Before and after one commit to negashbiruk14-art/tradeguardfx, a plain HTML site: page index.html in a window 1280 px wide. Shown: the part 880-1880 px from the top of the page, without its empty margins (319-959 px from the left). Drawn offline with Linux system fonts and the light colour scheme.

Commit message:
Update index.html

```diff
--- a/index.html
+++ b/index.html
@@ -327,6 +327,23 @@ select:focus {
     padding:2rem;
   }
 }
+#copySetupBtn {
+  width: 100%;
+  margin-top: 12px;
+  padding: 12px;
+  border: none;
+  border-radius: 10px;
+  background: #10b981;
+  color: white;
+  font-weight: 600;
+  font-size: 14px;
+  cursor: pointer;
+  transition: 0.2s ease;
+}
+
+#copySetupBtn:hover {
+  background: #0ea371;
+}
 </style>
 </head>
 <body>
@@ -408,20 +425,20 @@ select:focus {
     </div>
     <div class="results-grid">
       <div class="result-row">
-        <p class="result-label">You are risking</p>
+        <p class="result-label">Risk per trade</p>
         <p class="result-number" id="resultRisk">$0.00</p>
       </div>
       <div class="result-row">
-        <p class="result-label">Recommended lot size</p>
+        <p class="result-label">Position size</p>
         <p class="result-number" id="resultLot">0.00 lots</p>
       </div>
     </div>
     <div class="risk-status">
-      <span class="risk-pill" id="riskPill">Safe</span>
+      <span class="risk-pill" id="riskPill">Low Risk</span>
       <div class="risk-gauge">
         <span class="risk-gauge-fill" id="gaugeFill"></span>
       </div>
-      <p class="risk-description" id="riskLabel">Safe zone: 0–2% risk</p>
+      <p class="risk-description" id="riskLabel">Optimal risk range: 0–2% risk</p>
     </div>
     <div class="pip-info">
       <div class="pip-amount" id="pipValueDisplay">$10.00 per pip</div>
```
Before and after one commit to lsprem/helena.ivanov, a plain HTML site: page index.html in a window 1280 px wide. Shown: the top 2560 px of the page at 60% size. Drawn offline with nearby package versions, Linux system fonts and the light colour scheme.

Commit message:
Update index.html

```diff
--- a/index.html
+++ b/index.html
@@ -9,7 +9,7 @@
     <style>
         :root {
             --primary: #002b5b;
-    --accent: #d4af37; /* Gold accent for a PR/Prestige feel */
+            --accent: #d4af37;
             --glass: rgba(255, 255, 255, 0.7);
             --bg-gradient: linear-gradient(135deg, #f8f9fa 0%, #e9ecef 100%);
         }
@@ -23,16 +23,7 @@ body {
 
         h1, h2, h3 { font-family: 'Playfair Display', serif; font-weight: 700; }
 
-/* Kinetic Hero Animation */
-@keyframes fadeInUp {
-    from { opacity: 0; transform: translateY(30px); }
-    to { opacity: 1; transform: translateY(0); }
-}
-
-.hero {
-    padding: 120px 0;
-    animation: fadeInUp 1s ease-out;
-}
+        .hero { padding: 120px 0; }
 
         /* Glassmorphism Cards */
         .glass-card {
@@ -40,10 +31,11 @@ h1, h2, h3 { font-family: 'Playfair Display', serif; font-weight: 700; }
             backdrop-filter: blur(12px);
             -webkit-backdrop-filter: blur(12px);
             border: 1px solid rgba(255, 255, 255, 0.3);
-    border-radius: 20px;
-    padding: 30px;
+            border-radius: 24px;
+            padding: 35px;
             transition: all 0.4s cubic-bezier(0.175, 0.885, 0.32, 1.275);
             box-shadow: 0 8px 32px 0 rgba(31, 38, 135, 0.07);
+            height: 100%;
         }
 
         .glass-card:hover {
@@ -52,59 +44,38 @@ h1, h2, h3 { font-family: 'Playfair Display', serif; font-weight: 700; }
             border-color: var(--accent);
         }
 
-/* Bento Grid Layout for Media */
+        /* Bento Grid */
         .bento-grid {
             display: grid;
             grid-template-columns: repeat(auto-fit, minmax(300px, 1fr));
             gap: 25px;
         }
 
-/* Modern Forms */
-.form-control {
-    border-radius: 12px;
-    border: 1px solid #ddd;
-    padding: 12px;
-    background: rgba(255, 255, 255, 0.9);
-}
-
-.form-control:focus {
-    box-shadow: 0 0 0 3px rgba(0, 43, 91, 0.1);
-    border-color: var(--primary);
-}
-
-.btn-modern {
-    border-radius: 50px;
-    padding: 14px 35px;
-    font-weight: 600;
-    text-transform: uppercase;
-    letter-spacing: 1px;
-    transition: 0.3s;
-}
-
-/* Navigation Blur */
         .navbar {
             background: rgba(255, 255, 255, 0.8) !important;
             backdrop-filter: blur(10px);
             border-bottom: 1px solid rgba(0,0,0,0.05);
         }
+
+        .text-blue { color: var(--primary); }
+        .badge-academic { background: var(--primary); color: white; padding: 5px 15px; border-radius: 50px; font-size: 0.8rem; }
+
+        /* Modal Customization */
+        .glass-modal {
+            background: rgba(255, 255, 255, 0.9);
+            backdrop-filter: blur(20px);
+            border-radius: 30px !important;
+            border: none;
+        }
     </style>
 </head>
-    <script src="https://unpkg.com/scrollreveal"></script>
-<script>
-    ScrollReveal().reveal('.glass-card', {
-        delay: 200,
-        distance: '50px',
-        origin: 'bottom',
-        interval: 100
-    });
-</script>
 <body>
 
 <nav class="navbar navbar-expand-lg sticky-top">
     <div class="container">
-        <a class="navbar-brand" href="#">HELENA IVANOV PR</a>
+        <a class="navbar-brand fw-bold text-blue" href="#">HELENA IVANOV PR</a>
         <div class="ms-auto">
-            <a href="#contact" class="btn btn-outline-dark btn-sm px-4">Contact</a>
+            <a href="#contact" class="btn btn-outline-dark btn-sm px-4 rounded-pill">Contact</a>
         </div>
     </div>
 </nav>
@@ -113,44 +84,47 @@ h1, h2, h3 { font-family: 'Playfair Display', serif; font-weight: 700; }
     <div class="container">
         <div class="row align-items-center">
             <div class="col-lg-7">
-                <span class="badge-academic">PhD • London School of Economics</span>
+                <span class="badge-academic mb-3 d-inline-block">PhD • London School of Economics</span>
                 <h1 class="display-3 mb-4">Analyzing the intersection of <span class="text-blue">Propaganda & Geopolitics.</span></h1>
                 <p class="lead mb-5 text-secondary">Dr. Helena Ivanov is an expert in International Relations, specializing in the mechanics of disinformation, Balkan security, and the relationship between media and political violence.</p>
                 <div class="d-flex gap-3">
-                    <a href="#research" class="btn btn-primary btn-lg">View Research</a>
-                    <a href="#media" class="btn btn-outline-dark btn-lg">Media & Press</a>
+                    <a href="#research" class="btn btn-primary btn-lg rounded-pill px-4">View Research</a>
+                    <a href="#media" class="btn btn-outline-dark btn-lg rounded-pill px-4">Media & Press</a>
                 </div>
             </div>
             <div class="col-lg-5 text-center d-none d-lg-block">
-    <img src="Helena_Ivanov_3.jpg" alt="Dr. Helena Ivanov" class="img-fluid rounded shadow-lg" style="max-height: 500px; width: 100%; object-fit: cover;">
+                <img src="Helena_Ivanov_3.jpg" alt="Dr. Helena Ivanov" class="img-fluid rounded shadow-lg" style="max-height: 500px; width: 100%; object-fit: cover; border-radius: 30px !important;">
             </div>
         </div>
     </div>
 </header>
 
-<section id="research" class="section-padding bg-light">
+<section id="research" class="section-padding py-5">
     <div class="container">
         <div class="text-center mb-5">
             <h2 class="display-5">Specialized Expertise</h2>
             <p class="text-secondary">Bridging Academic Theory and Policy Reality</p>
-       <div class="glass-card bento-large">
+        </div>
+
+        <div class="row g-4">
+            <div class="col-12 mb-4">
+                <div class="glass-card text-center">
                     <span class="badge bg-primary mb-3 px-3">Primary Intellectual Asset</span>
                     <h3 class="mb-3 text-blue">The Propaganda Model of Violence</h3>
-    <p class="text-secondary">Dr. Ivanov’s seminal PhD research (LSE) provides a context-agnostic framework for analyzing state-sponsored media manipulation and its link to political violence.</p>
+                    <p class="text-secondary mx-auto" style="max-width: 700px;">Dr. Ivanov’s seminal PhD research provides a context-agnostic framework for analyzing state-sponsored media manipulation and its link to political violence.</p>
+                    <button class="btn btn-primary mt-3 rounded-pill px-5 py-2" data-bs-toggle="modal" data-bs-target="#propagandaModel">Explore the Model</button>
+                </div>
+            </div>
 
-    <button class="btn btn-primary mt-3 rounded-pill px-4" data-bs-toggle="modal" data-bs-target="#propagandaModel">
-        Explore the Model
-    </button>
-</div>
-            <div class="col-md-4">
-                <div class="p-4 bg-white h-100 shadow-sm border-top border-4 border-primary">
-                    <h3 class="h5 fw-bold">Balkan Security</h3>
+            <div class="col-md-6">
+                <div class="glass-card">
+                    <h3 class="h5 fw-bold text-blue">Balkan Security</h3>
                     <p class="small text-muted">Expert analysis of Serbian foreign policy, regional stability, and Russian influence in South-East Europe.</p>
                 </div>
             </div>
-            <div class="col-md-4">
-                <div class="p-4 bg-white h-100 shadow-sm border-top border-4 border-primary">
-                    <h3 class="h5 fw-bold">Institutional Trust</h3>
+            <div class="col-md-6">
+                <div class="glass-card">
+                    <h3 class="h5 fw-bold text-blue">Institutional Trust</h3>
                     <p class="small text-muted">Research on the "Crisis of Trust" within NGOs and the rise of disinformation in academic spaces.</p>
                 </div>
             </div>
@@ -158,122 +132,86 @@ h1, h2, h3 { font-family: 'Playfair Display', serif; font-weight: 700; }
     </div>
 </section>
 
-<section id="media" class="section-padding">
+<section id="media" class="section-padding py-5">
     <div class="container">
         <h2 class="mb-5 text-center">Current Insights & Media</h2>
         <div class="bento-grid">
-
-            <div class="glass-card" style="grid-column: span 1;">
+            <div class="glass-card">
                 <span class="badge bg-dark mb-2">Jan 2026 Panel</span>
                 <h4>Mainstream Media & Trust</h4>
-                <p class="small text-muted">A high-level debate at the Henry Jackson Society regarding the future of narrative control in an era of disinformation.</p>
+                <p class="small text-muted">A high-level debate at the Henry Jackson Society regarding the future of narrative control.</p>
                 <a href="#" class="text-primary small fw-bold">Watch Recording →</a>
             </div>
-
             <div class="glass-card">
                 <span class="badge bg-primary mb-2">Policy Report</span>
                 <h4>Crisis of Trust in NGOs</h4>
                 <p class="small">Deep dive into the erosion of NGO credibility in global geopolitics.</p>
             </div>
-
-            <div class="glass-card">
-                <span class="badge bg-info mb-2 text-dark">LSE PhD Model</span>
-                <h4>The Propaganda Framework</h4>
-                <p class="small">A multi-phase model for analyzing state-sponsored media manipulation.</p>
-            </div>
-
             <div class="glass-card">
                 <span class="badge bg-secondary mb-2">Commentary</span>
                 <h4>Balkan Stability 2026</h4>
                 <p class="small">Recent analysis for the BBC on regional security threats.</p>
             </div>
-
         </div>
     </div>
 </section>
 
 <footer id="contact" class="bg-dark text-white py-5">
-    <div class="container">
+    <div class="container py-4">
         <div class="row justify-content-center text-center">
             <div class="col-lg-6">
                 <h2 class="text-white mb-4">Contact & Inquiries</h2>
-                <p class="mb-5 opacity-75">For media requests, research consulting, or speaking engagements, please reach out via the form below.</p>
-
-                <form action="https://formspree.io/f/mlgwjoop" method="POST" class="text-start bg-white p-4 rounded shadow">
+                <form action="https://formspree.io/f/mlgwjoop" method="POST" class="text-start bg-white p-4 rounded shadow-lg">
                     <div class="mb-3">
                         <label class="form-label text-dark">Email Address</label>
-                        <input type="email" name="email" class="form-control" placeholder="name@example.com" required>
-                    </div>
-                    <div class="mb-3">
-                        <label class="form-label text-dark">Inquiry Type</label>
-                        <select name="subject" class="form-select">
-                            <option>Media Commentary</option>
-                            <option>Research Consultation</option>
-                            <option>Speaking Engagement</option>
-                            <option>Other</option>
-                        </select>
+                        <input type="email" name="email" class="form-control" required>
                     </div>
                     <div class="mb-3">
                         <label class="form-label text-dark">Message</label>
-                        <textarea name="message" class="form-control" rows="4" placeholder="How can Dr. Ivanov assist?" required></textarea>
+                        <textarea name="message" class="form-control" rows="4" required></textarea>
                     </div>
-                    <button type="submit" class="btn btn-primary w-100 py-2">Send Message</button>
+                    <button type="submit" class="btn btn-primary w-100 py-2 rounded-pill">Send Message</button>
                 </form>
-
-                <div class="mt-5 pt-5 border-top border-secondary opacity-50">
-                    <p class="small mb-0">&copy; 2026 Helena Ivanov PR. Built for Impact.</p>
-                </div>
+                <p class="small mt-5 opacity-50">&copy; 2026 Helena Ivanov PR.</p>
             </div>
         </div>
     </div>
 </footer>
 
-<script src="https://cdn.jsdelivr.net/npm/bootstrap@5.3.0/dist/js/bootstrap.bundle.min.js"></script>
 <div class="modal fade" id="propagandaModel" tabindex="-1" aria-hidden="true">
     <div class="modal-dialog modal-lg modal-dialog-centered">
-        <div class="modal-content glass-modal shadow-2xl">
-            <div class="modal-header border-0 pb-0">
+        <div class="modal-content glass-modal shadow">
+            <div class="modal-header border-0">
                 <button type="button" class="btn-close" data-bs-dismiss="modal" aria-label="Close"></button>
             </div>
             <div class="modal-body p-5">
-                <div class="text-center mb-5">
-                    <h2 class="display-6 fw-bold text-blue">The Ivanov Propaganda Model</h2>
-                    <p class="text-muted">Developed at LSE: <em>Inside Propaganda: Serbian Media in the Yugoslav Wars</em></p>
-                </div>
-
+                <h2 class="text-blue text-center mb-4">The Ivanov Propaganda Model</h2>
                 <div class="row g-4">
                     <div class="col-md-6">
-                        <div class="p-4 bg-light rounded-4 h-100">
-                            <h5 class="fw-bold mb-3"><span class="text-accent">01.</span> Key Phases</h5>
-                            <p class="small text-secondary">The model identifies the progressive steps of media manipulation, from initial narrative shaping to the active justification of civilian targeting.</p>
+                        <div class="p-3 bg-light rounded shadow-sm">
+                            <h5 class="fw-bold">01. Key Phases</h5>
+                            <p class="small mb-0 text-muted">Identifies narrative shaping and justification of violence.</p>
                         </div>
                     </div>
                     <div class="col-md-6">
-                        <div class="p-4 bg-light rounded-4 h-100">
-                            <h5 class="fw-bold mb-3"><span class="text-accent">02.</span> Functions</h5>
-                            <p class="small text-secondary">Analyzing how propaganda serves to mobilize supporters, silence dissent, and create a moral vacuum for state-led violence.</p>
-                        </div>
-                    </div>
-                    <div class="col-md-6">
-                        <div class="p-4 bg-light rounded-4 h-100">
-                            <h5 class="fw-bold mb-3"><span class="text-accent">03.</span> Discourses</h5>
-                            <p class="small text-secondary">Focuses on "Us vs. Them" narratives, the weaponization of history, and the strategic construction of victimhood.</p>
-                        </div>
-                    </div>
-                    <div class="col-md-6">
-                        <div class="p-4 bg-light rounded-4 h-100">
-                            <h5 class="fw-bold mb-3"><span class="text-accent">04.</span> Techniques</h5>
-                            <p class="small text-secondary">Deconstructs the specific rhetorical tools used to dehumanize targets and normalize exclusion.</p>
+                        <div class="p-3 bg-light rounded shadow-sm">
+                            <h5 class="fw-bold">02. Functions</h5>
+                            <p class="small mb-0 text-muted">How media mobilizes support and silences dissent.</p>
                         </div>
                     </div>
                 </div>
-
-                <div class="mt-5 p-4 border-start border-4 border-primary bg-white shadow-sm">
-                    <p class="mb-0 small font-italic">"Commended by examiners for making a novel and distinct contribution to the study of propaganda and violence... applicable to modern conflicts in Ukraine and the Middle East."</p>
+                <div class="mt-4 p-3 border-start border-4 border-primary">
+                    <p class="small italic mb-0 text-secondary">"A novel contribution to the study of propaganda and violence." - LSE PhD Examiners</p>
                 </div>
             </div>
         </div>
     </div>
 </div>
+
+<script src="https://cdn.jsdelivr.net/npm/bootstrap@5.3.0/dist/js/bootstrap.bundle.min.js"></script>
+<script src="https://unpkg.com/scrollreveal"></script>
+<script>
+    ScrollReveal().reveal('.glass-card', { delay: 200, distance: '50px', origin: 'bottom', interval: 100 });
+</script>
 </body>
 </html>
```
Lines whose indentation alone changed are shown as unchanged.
-*-
- [EXERCISE REQUIREMENTS]
Looking at the listing above, how many of its lines contain the string "accent"? Give the number alone.

- [ANSWER TO THIS EXERCISE]
7